[Dataset records]
"""

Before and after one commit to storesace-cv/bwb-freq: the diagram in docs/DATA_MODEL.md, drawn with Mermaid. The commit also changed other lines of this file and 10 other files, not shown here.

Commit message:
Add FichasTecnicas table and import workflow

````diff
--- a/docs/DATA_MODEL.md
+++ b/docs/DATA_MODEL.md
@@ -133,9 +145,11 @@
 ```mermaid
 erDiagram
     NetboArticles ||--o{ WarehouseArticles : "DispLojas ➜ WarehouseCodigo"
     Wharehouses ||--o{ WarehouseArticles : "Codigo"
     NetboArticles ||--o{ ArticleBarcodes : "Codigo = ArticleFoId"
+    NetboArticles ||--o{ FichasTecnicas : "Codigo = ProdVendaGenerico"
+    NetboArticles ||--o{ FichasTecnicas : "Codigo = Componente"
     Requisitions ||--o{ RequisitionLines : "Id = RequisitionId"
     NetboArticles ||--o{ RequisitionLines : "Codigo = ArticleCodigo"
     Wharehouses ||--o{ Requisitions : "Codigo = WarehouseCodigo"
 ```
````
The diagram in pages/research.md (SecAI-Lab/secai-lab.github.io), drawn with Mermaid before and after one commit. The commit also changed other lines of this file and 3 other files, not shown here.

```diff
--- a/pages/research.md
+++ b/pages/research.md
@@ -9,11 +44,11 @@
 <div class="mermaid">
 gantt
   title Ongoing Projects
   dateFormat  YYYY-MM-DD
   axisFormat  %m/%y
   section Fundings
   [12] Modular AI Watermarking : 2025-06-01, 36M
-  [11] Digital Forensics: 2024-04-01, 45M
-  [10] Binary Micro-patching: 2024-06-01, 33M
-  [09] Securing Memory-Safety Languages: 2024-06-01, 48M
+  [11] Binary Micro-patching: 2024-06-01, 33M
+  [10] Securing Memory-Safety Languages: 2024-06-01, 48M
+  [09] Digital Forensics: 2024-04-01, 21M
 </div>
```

"""

Task to complete: Look through the entries. Copy out each line with "NetboArticles" in it.

Written reply:
     NetboArticles ||--o{ WarehouseArticles : "DispLojas ➜ WarehouseCodigo"
     NetboArticles ||--o{ ArticleBarcodes : "Codigo = ArticleFoId"
+    NetboArticles ||--o{ FichasTecnicas : "Codigo = ProdVendaGenerico"
+    NetboArticles ||--o{ FichasTecnicas : "Codigo = Componente"
     NetboArticles ||--o{ RequisitionLines : "Codigo = ArticleCodigo"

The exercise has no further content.